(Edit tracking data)
____________________

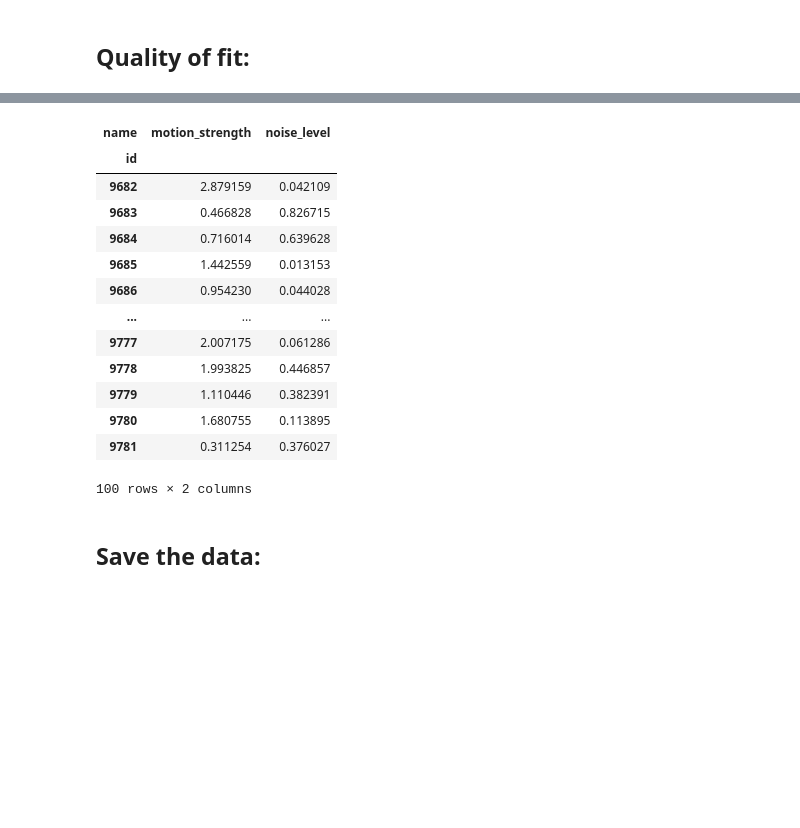
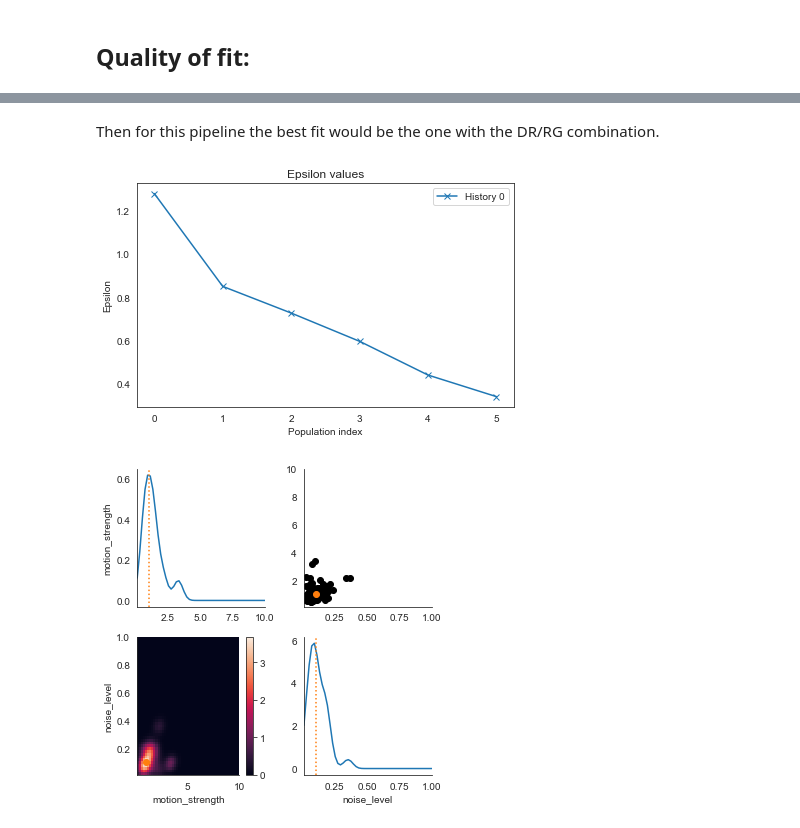
Before and after one commit to sebgoti/Cell-Motility-System-for-the-CPM, a Jupyter notebook: SS_Matrix.ipynb, the cells around one changed output, grey strips where cells are left out. Cells and saved outputs as stored; diff of their text form; code cells hidden in the pictures; blank space fills up the shorter version.

```diff
--- a/SS_Matrix.ipynb
+++ b/SS_Matrix.ipynb
@@ -430,19 +771,0 @@ np.random.seed(0)
-# %%
-df
-# %% [output]
-| name | motion_strength | noise_level |
-| id |  |  |
-| 9682 | 2.879159 | 0.042109 |
-| 9683 | 0.466828 | 0.826715 |
-| 9684 | 0.716014 | 0.639628 |
-| 9685 | 1.442559 | 0.013153 |
-| 9686 | 0.954230 | 0.044028 |
-| ... | ... | ... |
-| 9777 | 2.007175 | 0.061286 |
-| 9778 | 1.993825 | 0.446857 |
-| 9779 | 1.110446 | 0.382391 |
-| 9780 | 1.680755 | 0.113895 |
-| 9781 | 0.311254 | 0.376027 |
-100 rows × 2 columns
-# %% [markdown]
-## Save the data:
@@ -450,0 +772,15 @@ df
+# %% [markdown]
+Then for this pipeline the best fit would be the one with the DR/RG combination.
+# %%
+db_path = "sqlite:///" + "DR_RG100.db"
+true_pars = {'motion_strength': 1.0, 'noise_level': 0.1}
+limits = {key: (0.1 * val, 10 * val) for key, val in true_pars.items()}
+
+h = pyabc.History(db_path)
+pyabc.visualization.plot_epsilons(h)
+df, w = h.get_distribution(t=5)
+pyabc.visualization.plot_kde_matrix(df, w, limits=limits, refval=true_pars)
+plt.show()
+# %% [output]
+[figure, added]
+[figure, added]
```
Also changed, not shown: parts of 38 cells of this notebook, 32 other files.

____________________

Assigned task: Across the entries above, find each line with the word "pyabc" and please copy it out.

Solution to this exercise:
+h = pyabc.History(db_path)
+pyabc.visualization.plot_epsilons(h)
+pyabc.visualization.plot_kde_matrix(df, w, limits=limits, refval=true_pars)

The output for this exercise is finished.